The prize will be awarded at SAR’s business meeting at the American Anthropological Association annual meeting in November, 2014.

To receive additional information on how to submit a book for consideration, please send a flyer about the book to Jonathan Hill, Chair of the Geertz Prize Committee (email: jhill “at” siu “dot” edu).

A pdf of the call for nominations is available for download here.

2013 Clifford Geertz Prize in the Anthropology of Religion

2013 Clifford Geertz Prize in the Anthropology of Religion and Honorable Mention

The SAR is pleased to announce the winner of the seventh annual Clifford Geertz Prize in the Anthropology of Religion: Michael Lempert’s Discipline and Debate: The Language of Violence in a Tibetan Buddhist Monastery (University of California Press, 2012). Honorable mention is awarded to Sherine Hamdy for Our Bodies Belong to God: Organ Transplants, Islam, and the Struggle for Human Dignity in Egypt (University of California Press, 2012).

Following a rigorous competition of nearly 30 monographs, the SAR Prize Jury (Jordan Haug, Janet Hoskins, Paul Johnson, Tulasi Srinivas and ourselves) as well as prize coordinator, Lauren Leve, are pleased to award the Clifford Geertz prize that celebrates innovative recent books that integrate theory with ethnography and that connect the anthropology of religion to the larger world.

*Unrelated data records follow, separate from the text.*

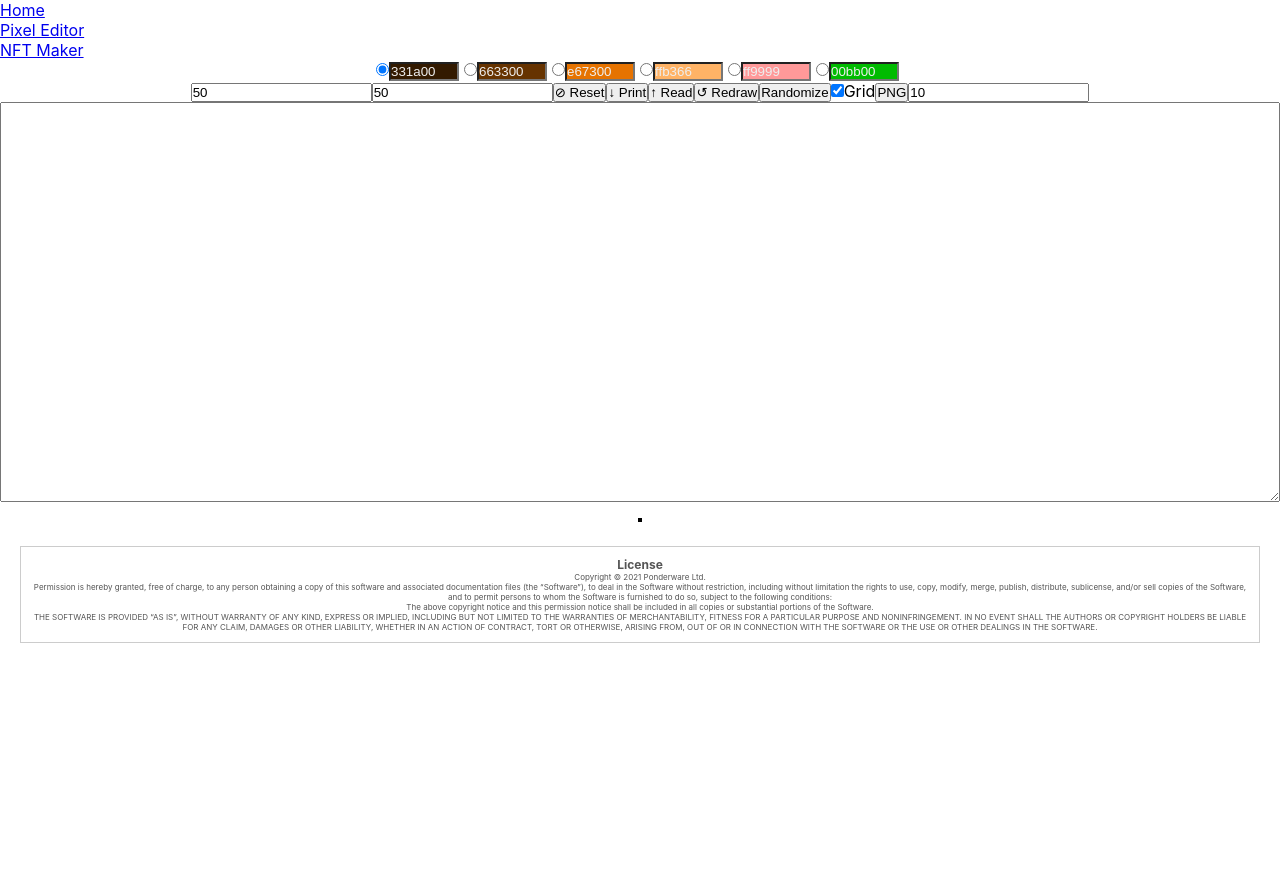
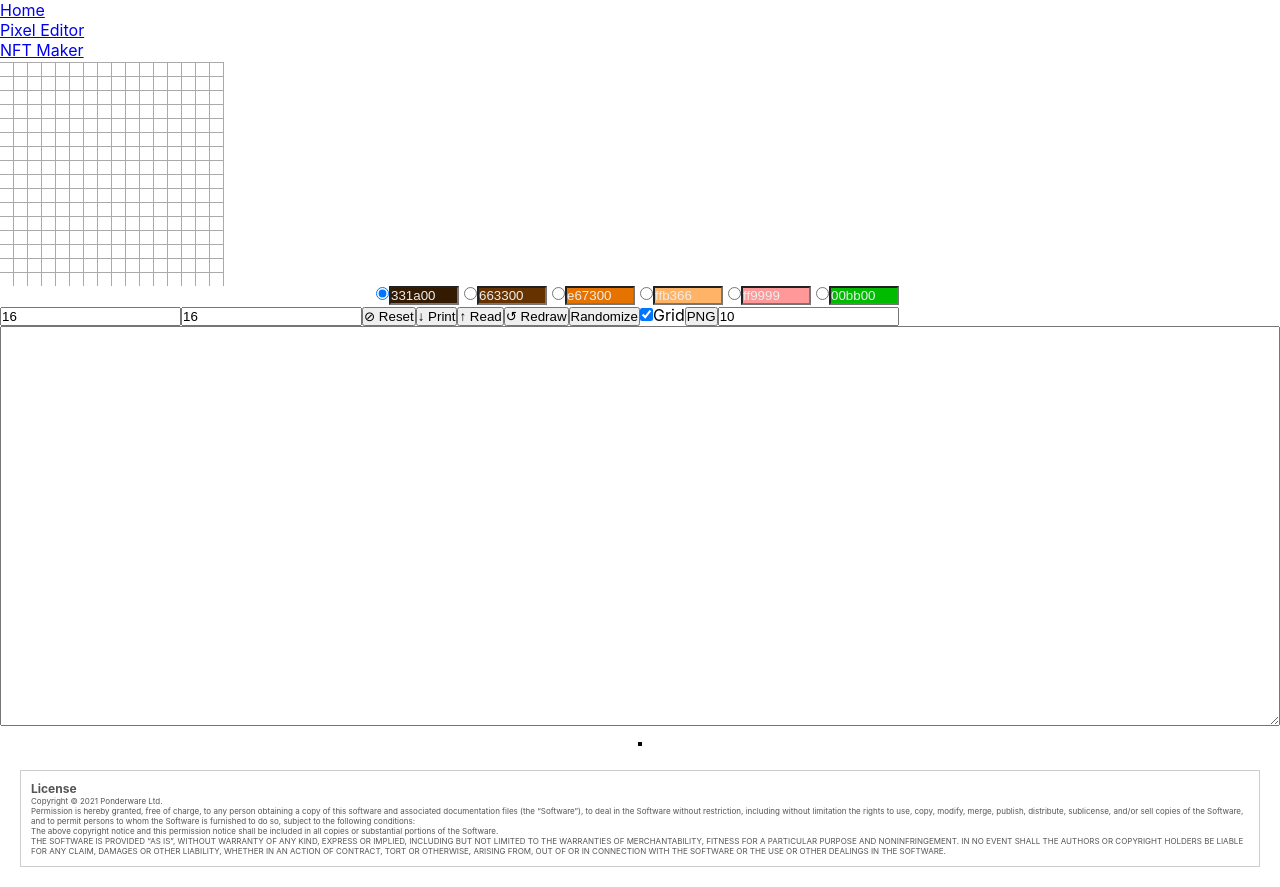
Before and after one commit to Genft-Studio/six-bit, a React (Create React App) app: page /pixel-editor in a window 1280 px wide. Before the commit the page ends 800 px from the top, so only its background shows below. Built offline with nearby package versions, Linux system fonts and the light colour scheme.

Commit message:
PixelEditor works!

```diff
--- a/package.json
+++ b/package.json
@@ -3,10 +3,12 @@
   "version": "0.1.0",
   "private": true,
   "dependencies": {
+    "@spacehq/sdk": "0.0.30",
     "@openzeppelin/contracts": "^3.4.1",
     "@testing-library/jest-dom": "^5.11.9",
     "@testing-library/react": "^11.2.5",
     "@testing-library/user-event": "^12.8.3",
+    "lodash": "^4.17.21",
     "@truffle/hdwallet-provider": "^1.2.4",
     "bitwise-buffer": "^1.0.2",
     "dotenv": "^8.2.0",
--- a/src/PixelEditor.css
+++ b/src/PixelEditor.css
@@ -3,6 +3,7 @@
     margin: 0;
     padding: 0;
     box-sizing: border-box;
+    text-align: left;
 }
 
 #canvas {
@@ -38,6 +39,7 @@ input.color {
     border-right: 1px solid #aaa;
 }
 
+
 .cell.filled {
     background-color: #000000;
 }
--- a/src/PixelEditor.js
+++ b/src/PixelEditor.js
@@ -1,6 +1,7 @@
 import "./PixelEditor.css"
 import {useState} from "react";
 import {useEffect} from "react";
+import { Users, BrowserStorage } from '@spacehq/users'
 
 function PixelEditor() {
     const [currentColor, setCurrentColor] = useState("1")
@@ -10,12 +11,14 @@ function PixelEditor() {
     const [color4, setColor4] = useState("ffb366")
     const [color5, setColor5] = useState("ff9999")
     const [color6, setColor6] = useState("00bb00")
-    const [iw, setIw] = useState("50")
-    const [ih, setIh] = useState("50")
+    const [iw, setIw] = useState("16")
+    const [ih, setIh] = useState("16")
     const [grid, setGrid] = useState(true)
     const [pngPixelSize, setPngPixelSize] = useState("10")
     const [out, setOut] = useState("")
-    const [a, setA] = useState(initArray(50, 50))
+    // const [a, setA] = useState(initArray(16, 16))
+    const initialState = [[0, 0, 0, 0, 0, 0, 0, 0, 0, 0, 0, 0, 0, 0, 0, 0], [0, 0, 0, 0, 0, 0, 0, 0, 0, 0, 0, 0, 0, 0, 0, 0], [0, 0, 0, 0, 0, 0, 0, 0, 0, 0, 0, 0, 0, 0, 0, 0], [0, 0, 0, 0, 0, 0, 0, 0, 0, 0, 0, 0, 0, 0, 0, 0], [0, 0, 0, 0, 0, 0, 0, 0, 0, 0, 0, 0, 0, 0, 0, 0], [0, 0, 0, 0, 0, 0, 0, 0, 0, 0, 0, 0, 0, 0, 0, 0], [0, 0, 0, 0, 0, 0, 0, 0, 0, 0, 0, 0, 0, 0, 0, 0], [0, 0, 0, 0, 0, 0, 0, 0, 0, 0, 0, 0, 0, 0, 0, 0], [0, 0, 0, 0, 0, 0, 0, 0, 0, 0, 0, 0, 0, 0, 0, 0], [0, 0, 0, 0, 0, 0, 0, 0, 0, 0, 0, 0, 0, 0, 0, 0], [0, 0, 0, 0, 0, 0, 0, 0, 0, 0, 0, 0, 0, 0, 0, 0], [0, 0, 0, 0, 0, 0, 0, 0, 0, 0, 0, 0, 0, 0, 0, 0], [0, 0, 0, 0, 0, 0, 0, 0, 0, 0, 0, 0, 0, 0, 0, 0], [0, 0, 0, 0, 0, 0, 0, 0, 0, 0, 0, 0, 0, 0, 0, 0], [0, 0, 0, 0, 0, 0, 0, 0, 0, 0, 0, 0, 0, 0, 0, 0], [0, 0, 0, 0, 0, 0, 0, 0, 0, 0, 0, 0, 0, 0, 0, 0]]
+    const [a, setA] = useState(initialState)
     const [pngSrc, setPngSrc] = useState("")
 
     const handleColorSelect = (changeEvent) => {
@@ -32,7 +35,12 @@ function PixelEditor() {
                 row.push(0)
             }
         }
+        console.log("initArray: ", imageArray)
         return imageArray
+    }
+
+    function getActiveColorId() {
+        return parseInt(currentColor, 10);
     }
 
     function getColorCode(colorId) {
@@ -41,18 +49,18 @@ function PixelEditor() {
             return "#ffffff";
         }
         switch (colorId) {
-            case "1":
-                return color1
-            case "2":
-                return color2
-            case "3":
-                return color3
-            case "4":
-                return color4
-            case "5":
-                return color5
-            case "6":
-                return color6
+            case 1 || "1":
+                return "#" + color1
+            case 2 || "2":
+                return "#" + color2
+            case 3 || "3":
+                return "#" + color3
+            case 4 || "4":
+                return "#" + color4
+            case 5 || "5":
+                return "#" + color5
+            case 6 || "6":
+                return "#" + color6
             default:
                 return "#ffffff"
         }
@@ -99,14 +107,12 @@ function PixelEditor() {
             })
          */
         }
-        // var a = initArray(50, 50
-        // drawCanvas(a);
 
 
     const handleReset = () => {
         console.log("TODO")
-        const a = initArray(parseInt(iw, 10), parseInt(ih, 10));
-        // drawCanvas(a);   // TODO: enable this
+        const a = initArray(parseInt(iw, 10), parseInt(ih, 10))
+        drawCanvas(a)
     }
 
     const handlePrint = () => {
@@ -300,17 +306,17 @@ function PixelEditor() {
             if(id){
                 // return "#" + $("#color"+id).val();
                 switch (id) {
-                    case "1":
+                    case 1 || "1":
                         return "#" + color1
-                    case "2":
+                    case 2 || "2":
                         return "#" + color2
-                    case "3":
+                    case 3 || "3":
                         return "#" + color3
-                    case "4":
+                    case 4 || "4":
                         return "#" + color4
-                    case "5":
+                    case 5 || "5":
                         return "#" + color5
-                    case "6":
+                    case 6 || "6":
                         return "#" + color6
                 }
             }
@@ -336,14 +342,102 @@ function PixelEditor() {
 
     useEffect(() => {
         drawCanvas(a)
+        // console.log(a)
     }, [])
 
     return (
         <div className="App">
 
+
+
             <div id="canvas" className={grid ? "grid": ""} onContextMenu={() => {return false}}>
+                {/*_.forEach(a, (row, rowIndex) => {
+                    console.log("Row: ", rowIndex)
+                    return (
+                        <div className="row" key={"row + rowIndex"}>
+                            {_.forEach(row, (cell, cellIndex) => {
+                                console.log("Cell: ", cellIndex, ": ", cell)
+                                return (
+                                    <div className="cell" key={"cell" + cellIndex}>
+                                        {cell}
+                                    </div>
+                                )
+                            })}
+                        </div>
+                    )
+                }) */}
 
+
+
+                {a.map((row, rowIndex) => {
+                    return (
+                        <div className="row" key={"row" + rowIndex}>
+                            {row.map((cell, cellIndex) => {
+                                return (
+                                    <div
+                                        className="cell"
+                                        key={"cell" + cellIndex}
+                                        style={{backgroundColor: getColorCode(cell)}}
+                                        onMouseDown={e => {
+                                            console.log("MouseDown, cell: ", cell)
+                                            let aChange = [...a]
+                                            if (a[rowIndex][cellIndex] != currentColor) {
+                                                aChange[rowIndex][cellIndex] = parseInt(currentColor, 10)
+                                            } else {
+                                                aChange[rowIndex][cellIndex] = 0
+                                            }
+                                            console.log("aChange", aChange)
+                                            setA(aChange)
+                                        }}
+                                    >
+                                    </div>
+                                )
+                            })}
+                        </div>
+                    )
+                })}
+
+                {/* a.map((row, rowIndex) => {
+                    console.log("Row: ", rowIndex)
+                    return (
+                        <div className="row" key={"row" + rowIndex}>
+                            {row.map((cell, cellIndex) => {
+                                console.log("Cell: ", cellIndex)
+                                let color = getColorCode(cell)
+                                return (
+
+                                    <div className="cell" key={"cell" + cellIndex} style={{backgroundColor: color}} onMouseDown={e => {
+                                        console.log("MouseDown", e)
+                                        const colorId = getActiveColorId();
+                                        const colorCode = getColorCode(colorId)
+                                        let aChange = [...a]
+                                        // aChange[rowIndex] = []
+                                        if (e.which === 1 && a[rowIndex][cellIndex] != colorId) {
+                                            // a[rowIndex][cellIndex] = colorId;
+                                            aChange[rowIndex][cellIndex] = colorId
+                                            console.log("tmpA", aChange)
+                                            console.log(e)
+                                            // TODO: Set cell background color to colorCode
+                                            // $cell.css("background-color", colorCode);
+                                        } else {
+                                            // a[rowIndex][cellIndex] = 0
+                                            aChange[rowIndex][cellIndex] = 0
+                                            console.log(e)
+                                            // TODO: Set cell background color to emptyColor
+                                            // $cell.css("background-color", emptyColor);
+                                        }
+                                        setA(aChange)
+                                        // setA([...a, ...aChange])
+                                    }}  >
+                                    </div>
+                                )
+                            })}
+                            <br />
+                        </div>
+                    )
+                }) */}
             </div>
+
             <input id="c1" type="radio" name="color" value="1" checked={currentColor === "1"} onChange={handleColorSelect} />
             <input className="color" id="color1" value={color1} onChange={e => setColor1(e.target.value)} style={{backgroundColor: "#" + color1}} />
 
@@ -379,7 +473,7 @@ function PixelEditor() {
                 <button id="palette"onClick={handleRandomizePalette}>
                     Randomize
                 </button>
-                <input name="grid" type="checkbox" id="grid" defaultChecked value={grid} onChange={e => setGrid(e.target.value)} />
+                <input name="grid" type="checkbox" id="grid" checked={grid} onChange={e => {console.log("grid: ", e); setGrid(e.target.checked)}} />
                     <label htmlFor="grid">Grid</label>
                     <button id="png" onClick={handlePng}>
                         PNG
```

The Honorable Mention goes to Sherine Hamdy for her beautifully rendered ethnography Our Bodies Belong to God: Organ Transplants, Islam, and the Struggle for Human Dignity in Egypt. Sherine Hamdy is a medical anthropologist interested in notions of the body, health, and death among Muslims in Egypt. Drawing on fieldwork in Cairo and the Nile Delta, her book weaves ethnography among the sick in Egypt with insights regarding Islamic theological debates about organ donation. This highly readable and empathetic monograph shows how religious ethics are continuously made and remade in relation to socio-economic, political, and individual circumstances. The jury agreed that it was eye-opening, utterly engrossing, and hard to put down.

Our grand prize goes to Michael Lempert for Discipline and Debate: The Language of Violence in a Tibetan Buddhist Monastery. Lempert conducted fieldwork for several years in the late 1990s in Sera Mey, India at a large Tibetan monastery of 4,500 monks. His moving, compelling and highly original book vividly captures tensions in the disciplinary methods adopted in this Tibetan diasporic monastery and effectively deconstructs the Dalai Lama’s representation of Buddhism as inherently non-violent.

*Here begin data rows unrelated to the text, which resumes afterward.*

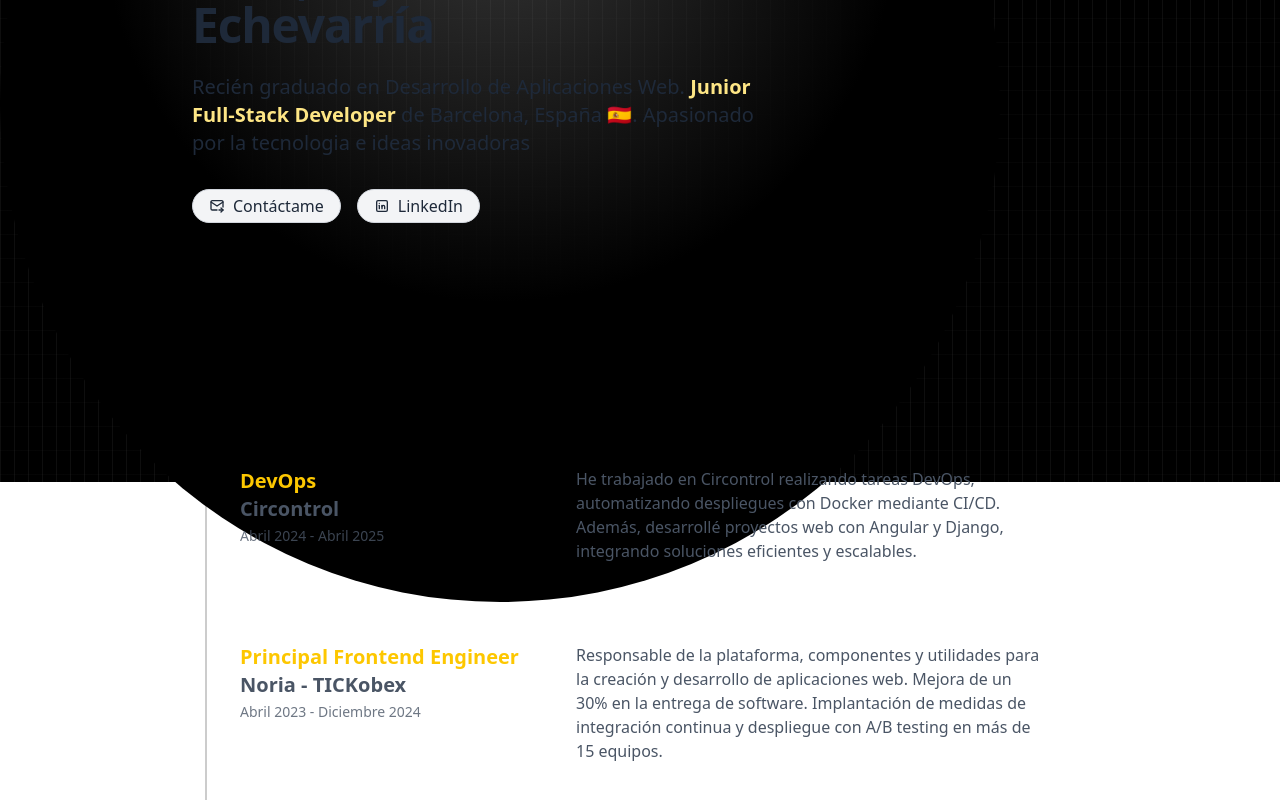
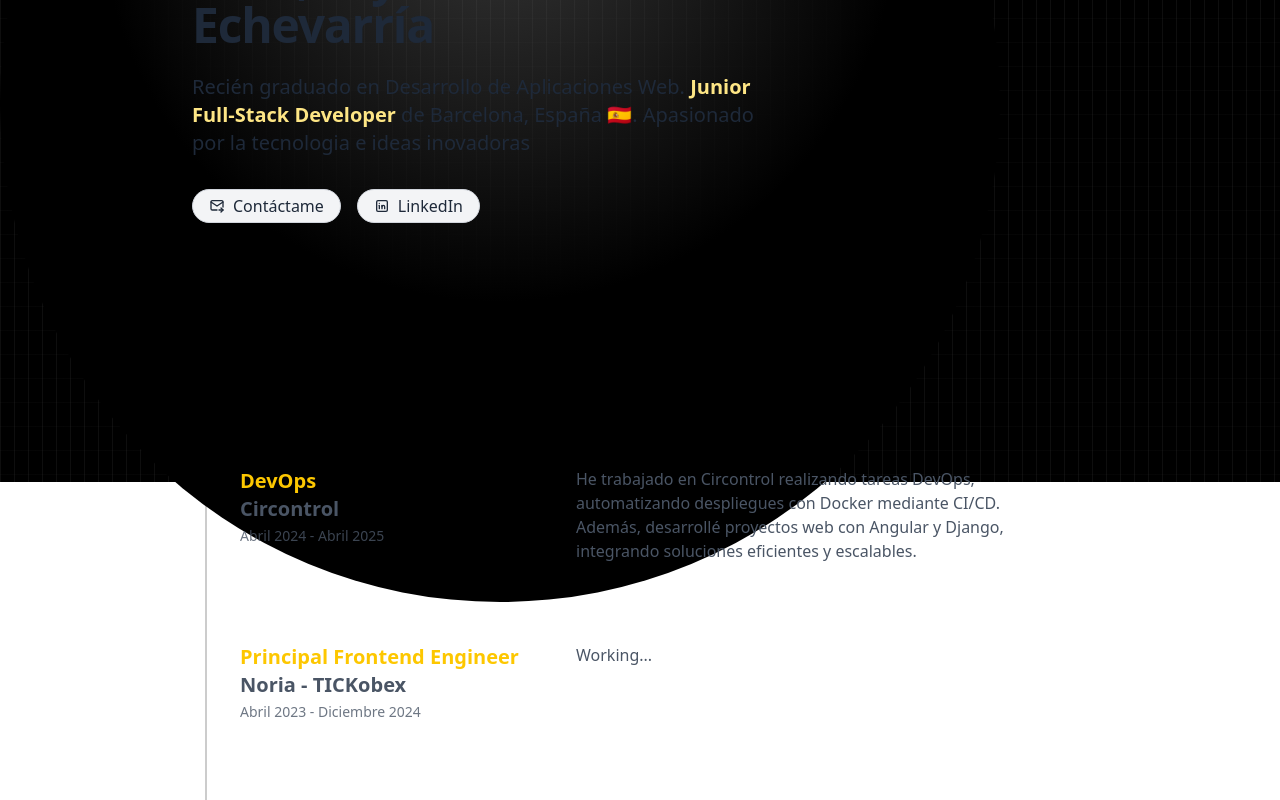
Before and after one commit to victorecheva/portfolio, an Angular app: page / in a window 1280 px wide. Shown: the part 318-1118 px from the top of the page. Built offline with nearby package versions, Linux system fonts and the light colour scheme.

Commit message:
update experience section with placeholder text

```diff
--- a/src/app/experience/experience.html
+++ b/src/app/experience/experience.html
@@ -41,9 +41,7 @@
                     </div>
                 </div>
                 <div class="relative flex flex-col gap-2 pb-4 text-gray-600 dark:text-gray-300 md:col-span-3">
-                    Responsable de la plataforma, componentes y utilidades para la creación y desarrollo de aplicaciones
-                    web. Mejora de un 30% en la entrega de software. Implantación de medidas de integración continua y
-                    despliegue con A/B testing en más de 15 equipos. </div>
+                    Working... </div>
             </div>
         </li>
     </ol>
```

Lempert’s book offers vibrant insight into religious education and everyday life in Buddhist monasteries but also speaks to broader topics such as violence and non-violence, ritual, self-cultivation, and liberalism. He shows how reason is central to the tradition’s discursive diasporic pedagogy. The author employs meticulous ethnographic and linguistic-based methodologies to illustrate how in practice Tibetan Buddhist monks are shaping the tradition in ways that differ from its primary texts and from the promotional treatises of its leader to foreign audiences. How are theological abstractions materialized through embodied and interactive practices (2012: 10)? How are these rituals received? Are they effective in eliciting the sympathies of their audiences? Drawing on hundreds of hours of audio and video recordings of monastic assemblies, debate practices, and interviews, Lempert offers rich responses to these inquiries. He examines these semiotic interactions largely by referring to linguistic anthropology, without, as one jury member noted, “getting too technical.” While taking on these language-based issues, the book also comes to significant conclusions about the dynamism of Buddhism and the pragmatics of appropriation and emulation of beliefs outside of Tibet.

In sum, Discipline and Debate is well written and clear about its contribution to other literatures without being overburdened by them. Members of the jury agreed that this book is Geertzian in ambition and tone and tells a really good story.

Congratulations both to 2013 Clifford Geertz Prize winner Michael Lempert and to Sherine Hamdy.

By Amira Mittermaier and Jennifer Selby (SAR Book Prize Jury Members)